▶ Provided entries
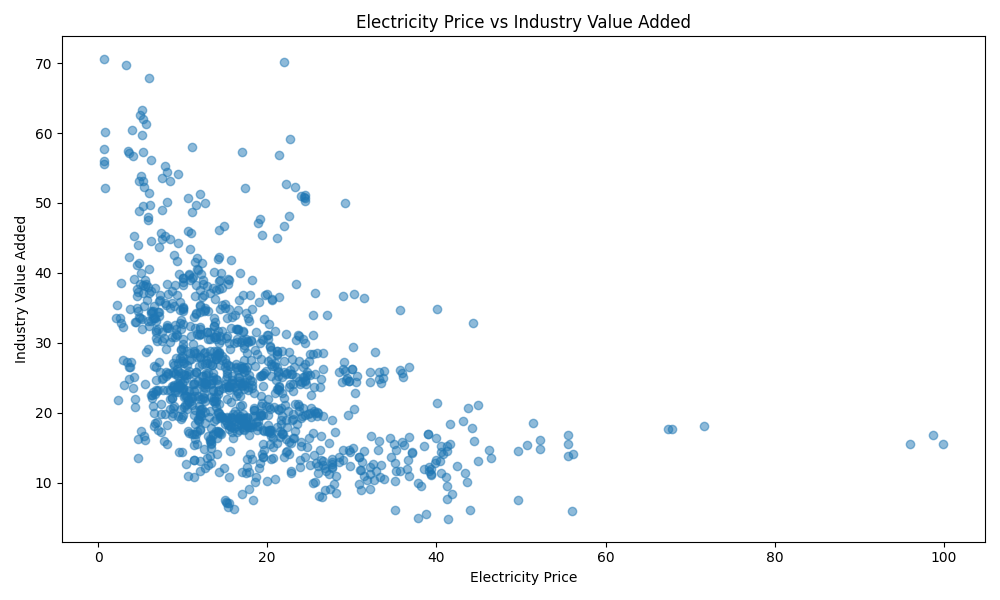
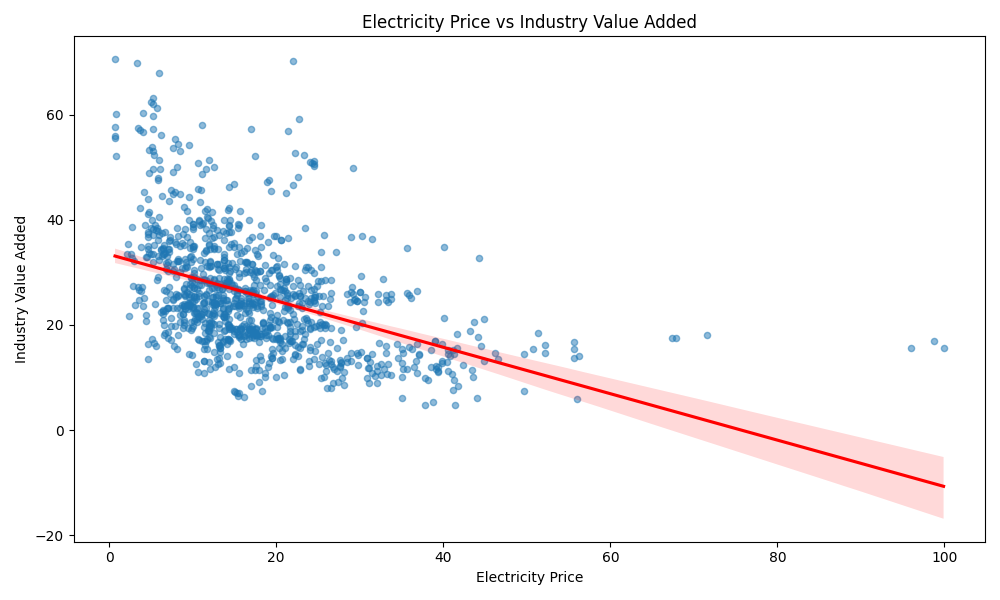
line of best fit added to electricity vs industry scatter graph and automatic regeneration fixed in the code

diff --git a/Source (main)/Analysis.py b/Source (main)/Analysis.py
@@ -3,6 +3,8 @@
 
 import os
 import pandas as pd
+import seaborn as sns
+
 
 
 # ---------------------------------------------------
@@ -262,8 +264,18 @@ def run_section_3(df: pd.DataFrame):
     plt.close()
     
     # ---- Scatter plot: electricity vs industry ----
+    def run_section_3(df: pd.DataFrame):
+        import seaborn as sns
+        import matplotlib.pyplot as plt
+
     plt.figure(figsize=(10,6))
-    plt.scatter(df["electricity_price"], df["industry_value_added"], alpha=0.5)
+    sns.regplot(
+        data=df,
+        x="electricity_price",
+        y="industry_value_added",
+        scatter_kws={"alpha": 0.5, "s": 20},
+        line_kws={"color": "red"}
+    )
     plt.title("Electricity Price vs Industry Value Added")
     plt.xlabel("Electricity Price")
     plt.ylabel("Industry Value Added")
@@ -271,7 +283,7 @@ def run_section_3(df: pd.DataFrame):
     plt.savefig("Outputs/figures/electricity_vs_industry.png")
     plt.close()
     
-    print("Plots saved to Outputs/figures/")
+print("Plots saved to Outputs/figures/")
 
     # -----------------------------
 # ADDITIONAL PLOTS: Histogram & Bar Chart
@@ -316,14 +328,23 @@ if __name__ == "__main__":
     merged_data = pd.read_csv("Processed data/merged_energy_industry.csv")
     print("Dataset loaded successfully.\n")
     
-    # Run all analysis sections
     merged_data = run_section_1(merged_data)
     merged_data = run_section_2(merged_data)
     run_section_3(merged_data)
     run_section_3_extra(merged_data)
 
-    
+    # ---- CONTROL FLAGS ----
+    RUN_SECTION_4 = False   # ← THIS stops regeneration
+    RUN_SECTION_5 = False
+
+    if RUN_SECTION_4:
+        run_section_4(merged_data)
+
+    if RUN_SECTION_5:
+        run_section_5(merged_data)
+
     print("\nAnalysis pipeline completed successfully.")
+
 
 # =========================
 # SECTION 4: CORRELATION & RELATIONSHIPS
@@ -352,6 +373,7 @@ def run_section_4(df: pd.DataFrame):
     
     # Save correlation table
     corr.to_csv("Outputs/tables/correlation_table.csv", index=True)
+
 
     # Pearson correlation test
     pearson_coef, p_value = pearsonr(df["electricity_price"], df["industry_value_added"])
@@ -444,10 +466,7 @@ def run_section_5(df: pd.DataFrame):
 
 
 
-merged_data = pd.read_csv("Processed data/merged_energy_industry.csv")
 
-run_section_4(merged_data)
-run_section_5(merged_data)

▶ Work instructions
Return, from the data, each line that has the word "print" in it.

▶ Answer to the problem
-    print("Plots saved to Outputs/figures/")
+print("Plots saved to Outputs/figures/")
     print("Dataset loaded successfully.\n")
     print("\nAnalysis pipeline completed successfully.")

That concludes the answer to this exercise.